Yet for all its problems, decade after decade 80% of new home purchases are not urban, but suburban. Some (architects, planners, and university professors) suggest we should emulate the dense growth of other nations not blessed with the vast area of raw land within our country, yet most of those countries as they prosper strive to emulate our American suburbs.
The planning of our cities is about design. Yet, for the past quarter century a highly organized group consisting mostly of architects (acting as planners) have pushed a New Urbanist agenda that is as much about social engineering as it is design.
Their ’The Congress of New Urbanism’ (cnu.org) preaches of the world to come where all people of all races and incomes live in harmony along straight streets where densely compacted homes are aligned perfectly along a tight grid. This ’New Urbanism’ is exactly how cities were designed before contemporary suburbia. In this sense they are not so much new, but as they themselves suggest “neo traditional”.
To convince others of the evils of suburbia they present the worst suburban examples lacking proper design as emblematic of their essence. Their solution is to forever banish suburban growth by whatever means necessary—usually through regulation — that essentially eliminates choice for the consumer.
For most urban planning professors there appears to be just one singular solution: ever higher levels of density and a return towards the urban core. Young students study such models but, from my experience as a land planner, are grossly under-educated about what works in suburbia, where the majority of growth has been, and, short of a total political triumph of “progressive” planners or another catastrophic recession, will continue to take place.
One tragic result of this anti-suburban meme is that very little attention is played to how to improve suburban development, where design standards have stagnated since the mid-1950s. That is, until now… A new era of innovation made possible by technological advancements solves most, if not all, of the suburban growth problems, in a manner that deflates the New Urbanist ’one solution fits all’ agenda.
Read entire article here: http://www.newgeography.com/content/005178-designing-suburbs-beyond-new-urbanism
If land developers stopped contracting (paying) engineering consultants for mundane plat geometry to regulatory minimums and demanded better, change would be immediate. If universities taught design and collaboration instead of social engineering, we would have hope for a better future, both suburban and urban. If consultants imagined themselves living in the neighborhoods they design, we would have change. Complacency—not the idea of suburbia—is the primary cause of unsustainable growth. Suburban developers today must rediscover of the innovation that characterized the first wave of builders, who created, however imperfectly, an unprecedented wave of property ownership and privacy.
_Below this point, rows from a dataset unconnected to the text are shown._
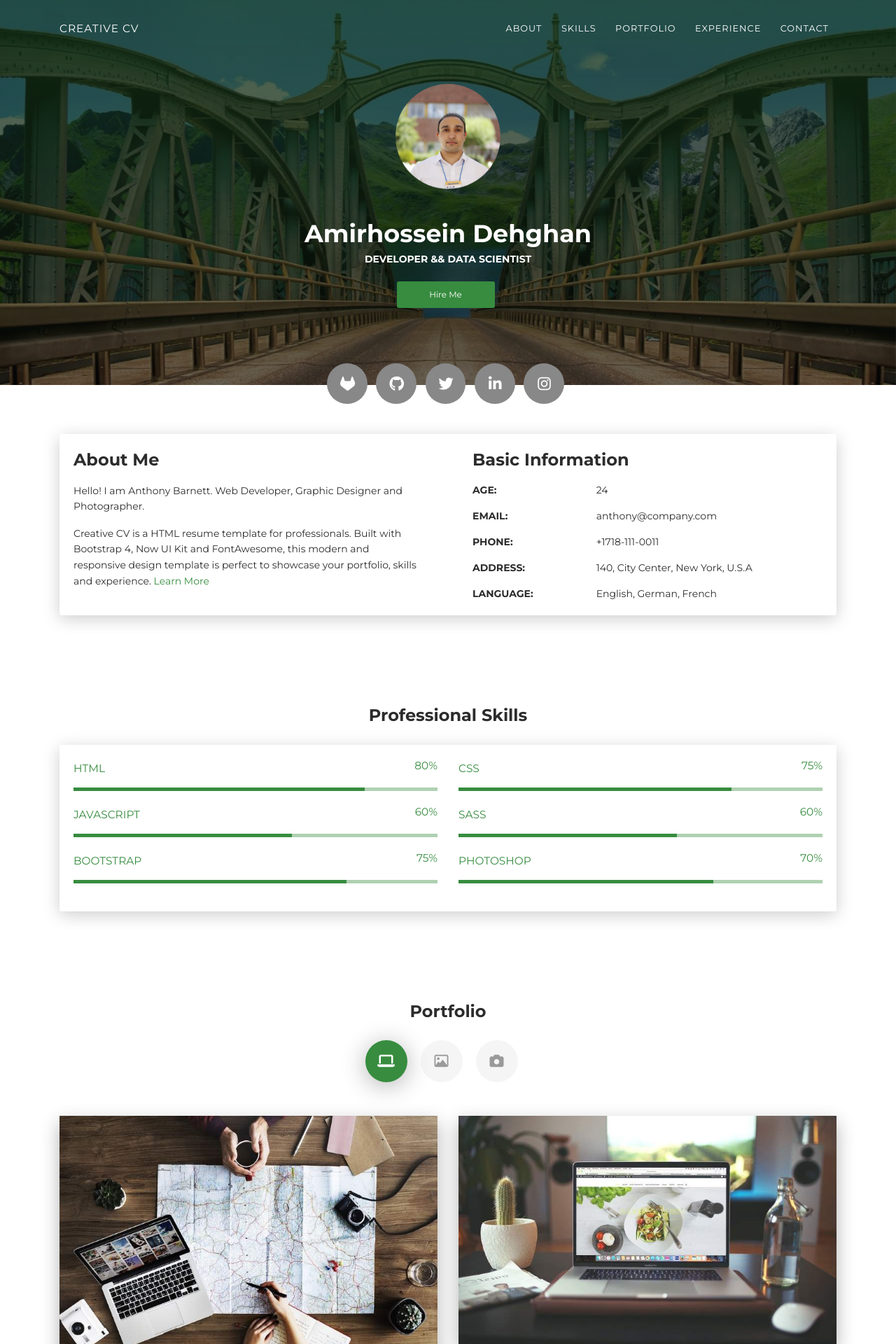
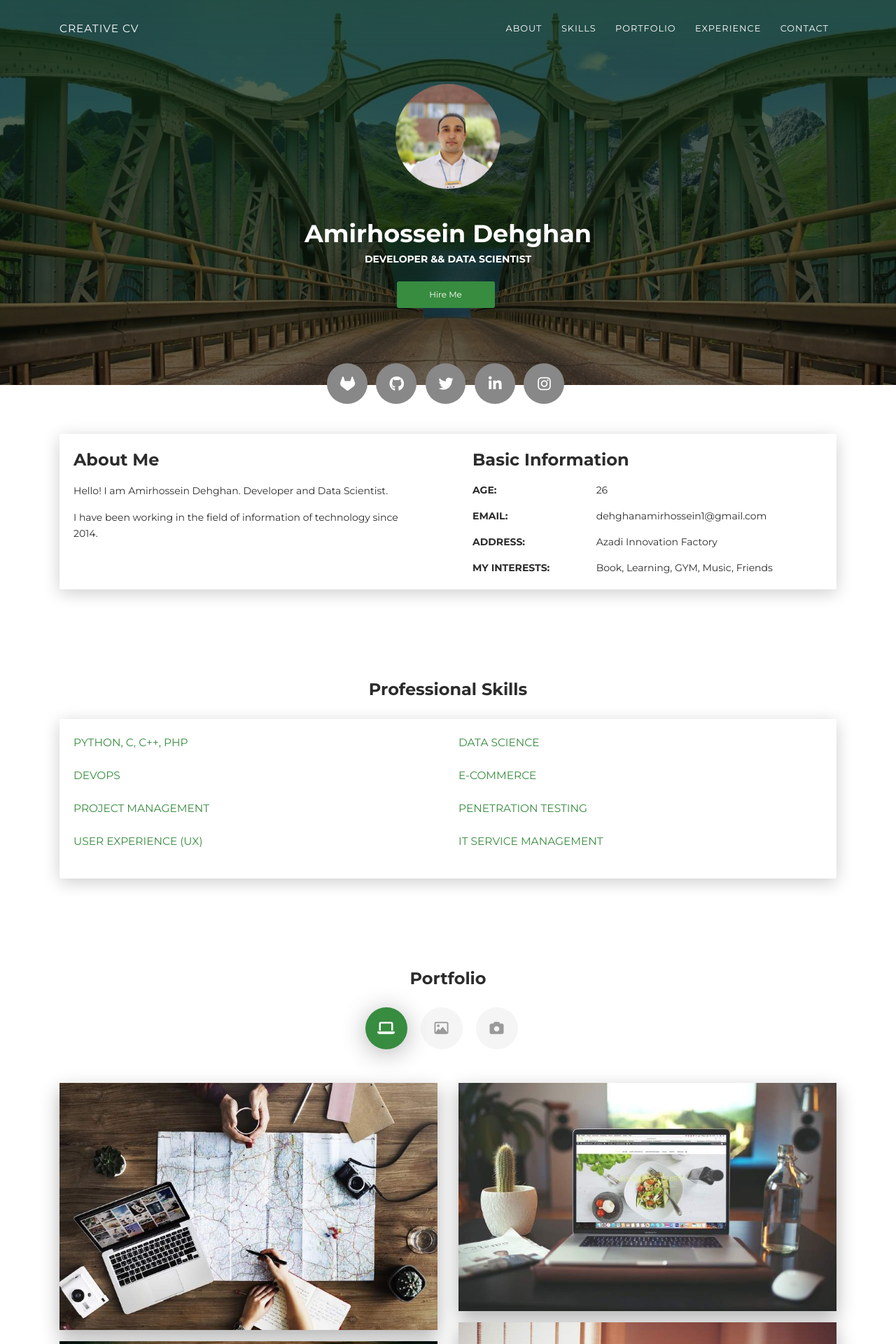
Before and after one commit to amirhosseindehghan1/amirhosseindehghan, a Django app: template home/templates/index.html in a window 1280 px wide. Shown: the top 1920 px of the page at 70% size. Run offline with Django 4.2, Linux system fonts and the light colour scheme; the template is opened without the code that fills it, so the values that code supplies are empty; parts of the project's set-up code (start-up, migrations or seed data) failed here and were passed over; some libraries are stand-ins or nearby versions.

Commit message:
skills uodate

```diff
--- a/home/templates/index.html
+++ b/home/templates/index.html
@@ -76,8 +76,8 @@
         <div class="col-lg-6 col-md-12">
           <div class="card-body">
             <div class="h4 mt-0 title">About Me</div>
-            <p>Hello! I am Anthony Barnett. Web Developer, Graphic Designer and Photographer.</p>
-            <p>Creative CV is a HTML resume template for professionals. Built with Bootstrap 4, Now UI Kit and FontAwesome, this modern and responsive design template is perfect to showcase your portfolio, skills and experience. <a href="https://templateflip.com/templates/creative-cv/" target="_blank">Learn More</a></p>
+            <p>Hello! I am Amirhossein Dehghan. Developer and Data Scientist.</p>
+            <p>I have been working in the field of information of technology since 2014. </p>
           </div>
         </div>
         <div class="col-lg-6 col-md-12">
@@ -85,23 +85,23 @@
             <div class="h4 mt-0 title">Basic Information</div>
             <div class="row">
               <div class="col-sm-4"><strong class="text-uppercase">Age:</strong></div>
-              <div class="col-sm-8">24</div>
+              <div class="col-sm-8">26</div>
             </div>
             <div class="row mt-3">
               <div class="col-sm-4"><strong class="text-uppercase">Email:</strong></div>
-              <div class="col-sm-8">anthony@company.com</div>
+              <div class="col-sm-8">dehghanamirhossein1@gmail.com</div>
+            </div>
+           <!-- <div class="row mt-3">
+              <div class="col-sm-4"><strong class="text-uppercase">Phone:</strong></div>
+              <div class="col-sm-8">+1718-111-0011</div>
+            </div> -->
+            <div class="row mt-3">
+              <div class="col-sm-4"><strong class="text-uppercase">Address:</strong></div>
+              <div class="col-sm-8">Azadi Innovation Factory</div>
             </div>
             <div class="row mt-3">
-              <div class="col-sm-4"><strong class="text-uppercase">Phone:</strong></div>
-              <div class="col-sm-8">+1718-111-0011</div>
-            </div>
-            <div class="row mt-3">
-              <div class="col-sm-4"><strong class="text-uppercase">Address:</strong></div>
-              <div class="col-sm-8">140, City Center, New York, U.S.A</div>
-            </div>
-            <div class="row mt-3">
-              <div class="col-sm-4"><strong class="text-uppercase">Language:</strong></div>
-              <div class="col-sm-8">English, German, French</div>
+              <div class="col-sm-4"><strong class="text-uppercase">My interests:</strong></div>
+              <div class="col-sm-8">Book, Learning, GYM, Music, Friends </div>
             </div>
           </div>
         </div>
@@ -116,49 +116,65 @@
       <div class="card-body">
         <div class="row">
           <div class="col-md-6">
-            <div class="progress-container progress-primary"><span class="progress-badge">HTML</span>
-              <div class="progress">
+            <div class="progress-container progress-primary"><span class="progress-badge">Python, c, C++, php</span>
+              <!--<div class="progress">
                 <div class="progress-bar progress-bar-primary" data-aos="progress-full" data-aos-offset="10" data-aos-duration="2000" role="progressbar" aria-valuenow="60" aria-valuemin="0" aria-valuemax="100" style="width: 80%;"></div><span class="progress-value">80%</span>
-              </div>
+              </div>-->
             </div>
           </div>
           <div class="col-md-6">
-            <div class="progress-container progress-primary"><span class="progress-badge">CSS</span>
-              <div class="progress">
+            <div class="progress-container progress-primary"><span class="progress-badge">Data science</span>
+              <!--<div class="progress">
                 <div class="progress-bar progress-bar-primary" data-aos="progress-full" data-aos-offset="10" data-aos-duration="2000" role="progressbar" aria-valuenow="60" aria-valuemin="0" aria-valuemax="100" style="width: 75%;"></div><span class="progress-value">75%</span>
-              </div>
+              </div>-->
             </div>
           </div>
         </div>
         <div class="row">
           <div class="col-md-6">
-            <div class="progress-container progress-primary"><span class="progress-badge">JavaScript</span>
-              <div class="progress">
+            <div class="progress-container progress-primary"><span class="progress-badge">DevOps</span>
+             <!--<div class="progress">
                 <div class="progress-bar progress-bar-primary" data-aos="progress-full" data-aos-offset="10" data-aos-duration="2000" role="progressbar" aria-valuenow="60" aria-valuemin="0" aria-valuemax="100" style="width: 60%;"></div><span class="progress-value">60%</span>
-              </div>
+              </div>-->
             </div>
           </div>
           <div class="col-md-6">
-            <div class="progress-container progress-primary"><span class="progress-badge">SASS</span>
-              <div class="progress">
+            <div class="progress-container progress-primary"><span class="progress-badge">E-Commerce</span>
+             <!-- <div class="progress">
                 <div class="progress-bar progress-bar-primary" data-aos="progress-full" data-aos-offset="10" data-aos-duration="2000" role="progressbar" aria-valuenow="60" aria-valuemin="0" aria-valuemax="100" style="width: 60%;"></div><span class="progress-value">60%</span>
-              </div>
+              </div>-->
             </div>
           </div>
         </div>
         <div class="row">
           <div class="col-md-6">
-            <div class="progress-container progress-primary"><span class="progress-badge">Bootstrap</span>
-              <div class="progress">
+            <div class="progress-container progress-primary"><span class="progress-badge">project management</span>
+              <!--<div class="progress">
                 <div class="progress-bar progress-bar-primary" data-aos="progress-full" data-aos-offset="10" data-aos-duration="2000" role="progressbar" aria-valuenow="60" aria-valuemin="0" aria-valuemax="100" style="width: 75%;"></div><span class="progress-value">75%</span>
-              </div>
+              </div>-->
             </div>
           </div>
           <div class="col-md-6">
-            <div class="progress-container progress-primary"><span class="progress-badge">Photoshop</span>
-              <div class="progress">
+            <div class="progress-container progress-primary"><span class="progress-badge">penetration testing</span>
+             <!-- <div class="progress">
                 <div class="progress-bar progress-bar-primary" data-aos="progress-full" data-aos-offset="10" data-aos-duration="2000" role="progressbar" aria-valuenow="60" aria-valuemin="0" aria-valuemax="100" style="width: 70%;"></div><span class="progress-value">70%</span>
-              </div>
+              </div>-->
+            </div>
+          </div>
+        </div>
+          <div class="row">
+          <div class="col-md-6">
+            <div class="progress-container progress-primary"><span class="progress-badge">User experience (UX)</span>
+              <!--<div class="progress">
+                <div class="progress-bar progress-bar-primary" data-aos="progress-full" data-aos-offset="10" data-aos-duration="2000" role="progressbar" aria-valuenow="60" aria-valuemin="0" aria-valuemax="100" style="width: 75%;"></div><span class="progress-value">75%</span>
+              </div>-->
+            </div>
+          </div>
+          <div class="col-md-6">
+            <div class="progress-container progress-primary"><span class="progress-badge">IT service management</span>
+             <!-- <div class="progress">
+                <div class="progress-bar progress-bar-primary" data-aos="progress-full" data-aos-offset="10" data-aos-duration="2000" role="progressbar" aria-valuenow="60" aria-valuemin="0" aria-valuemax="100" style="width: 70%;"></div><span class="progress-value">70%</span>
+              </div>-->
             </div>
           </div>
         </div>
```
Our challenge now is not to reject suburbia but to look for something that goes beyond replicating tradition, but actually improves how we live and interact with the natural world, and each other.
This essay is part of a new report from the Center for Opportunity Urbanism called “America’s Housing Crisis.” The report contains several essays about the future of housing from various perspectives. Follow this link to download the full report (pdf).